such purity in not knowing
but seeking knowledge

and once in its possession
it is only by degrees
knowing its mutability
and limits —

the lungs expel
and draw back in again

dangling above the dragon’s mouth
licking honey

all vales dressed in mourning
all teeth in the museum
some fated living victim

forms of horror fill the world

even here in our hearths and gardens
an infernal cat plays with a panting mouse
or holds a hot bird
fluttering in her jaws


9.


the world is certain
yet we cannot know
for certain its certainty
is all there is
to be known

things happen
and Truth is a thing


10.


nothing is so precise
as imagination
but what demon

hides in the most
precise equations —
what infinitesimally

small loss occurs
at that invisible edge
maps the distance

between the mind of God
and the limits of
absolute reason


11.


the masonry’s stone traces
ancestry, the efforts of
intention versus the weight

of rock against the mind that,
boneless, imagines no limits
to exertion, pressed between

the motory of flexion
and the force of a stubborn
permanence. Yet we are a

product of this radiance,
a pebble in the boulder’s core,
the thin mean of survival,

a dynamic of the distance
from this monstrous indifference
to the smallest seed of hope


12.


mind engenders truth
upon reality

like the caramel glaze
upon a candy apple

it makes little difference
whether or not we say

a stone on the bottom of the ocean
is brilliant

that the stone may be fished up
tomorrow

yet there are gems
at the bottom of the sea

and flowers in the untrammeled desert


Eric Hoffman's work has been published (as of late) in Talisman, Rain Taxi, Smartish Pace, Cultural Society, Poetry Flash and Jacket.

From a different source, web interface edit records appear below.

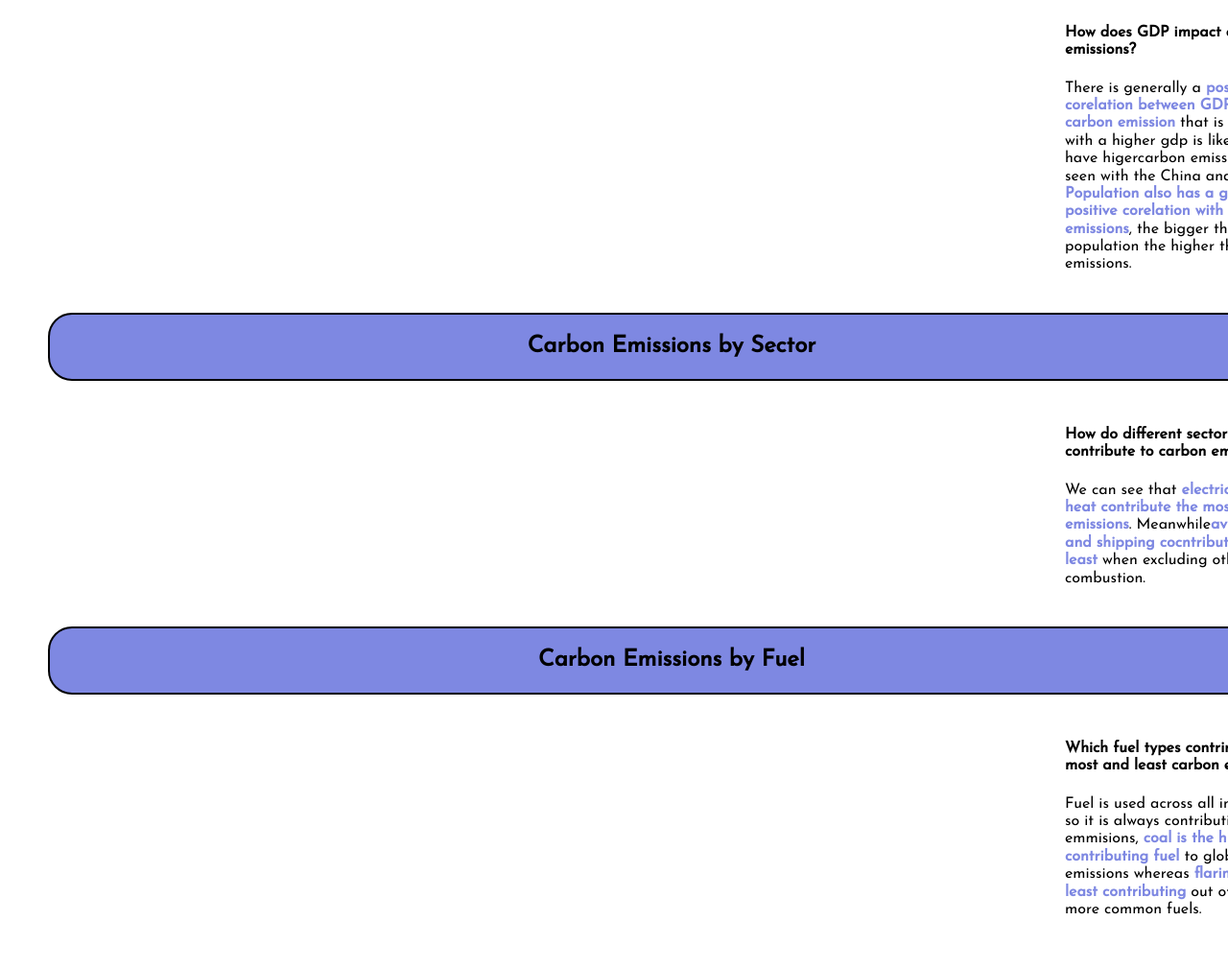
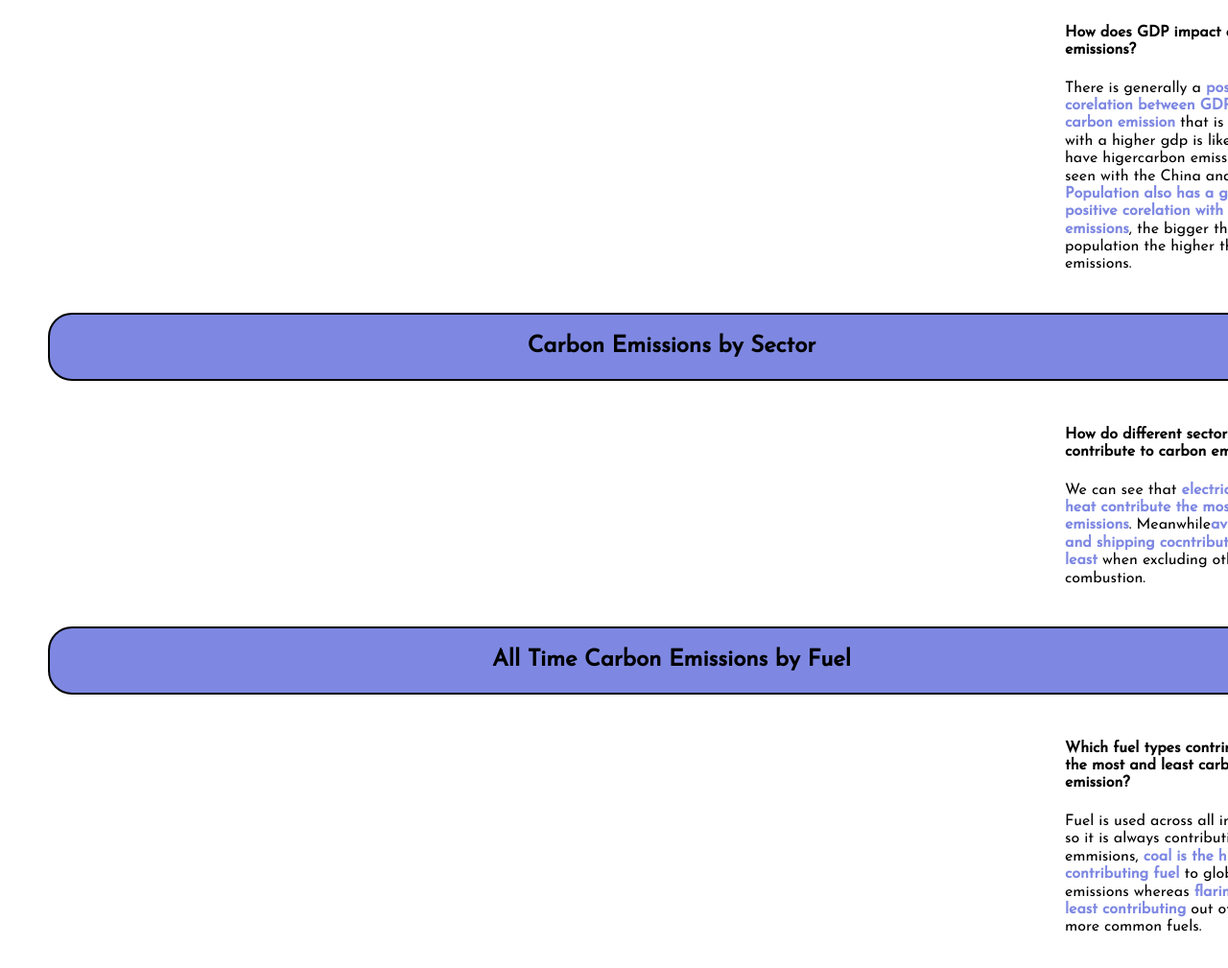
Before and after one commit to arub0005/vegaliteassignment, a plain HTML site: page index.html in a window 1280 px wide. Shown: the part 1471-2480 px from the top of the page at 96% size. Drawn offline with nearby package versions, Linux system fonts and the light colour scheme; a script that the page names is missing.

Commit message:
Update index.html

```diff
--- a/index.html
+++ b/index.html
@@ -153,7 +153,7 @@
 
   <div class=box>
     <div class="pure-u-1-1">
-      <h2 style="text-align:center" class="b">Carbon Emissions by Fuel</h2>
+      <h2 style="text-align:center" class="b">All Time Carbon Emissions by Fuel</h2>
     </div>
   </div>
   <!-- end pure grid group -->
@@ -165,7 +165,7 @@
     </div>
     <div class="pure-u-1-5">
       <div class="description description-right">
-        <h4>Which fuel types contrirbute the most and least carbon emission?</h4>
+        <h4>Which fuel types contrirbuted the most and least carbon emission?</h4>
         <p>Fuel is used across all industries so it is always contributing to emmisions,
           <span class="bolded">coal is the highest contributing fuel</span> to global emissions whereas
            <span class="bolded">flaring is the least contributing</span> out of the more common fuels.
```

In 2009 he edited a George Oppen festschrift, All This Strangeness, for Big Bridge.
 
 
previous page     contents     next page

 

0 Comments:

Post a Comment

<< Home

Powered by Blogger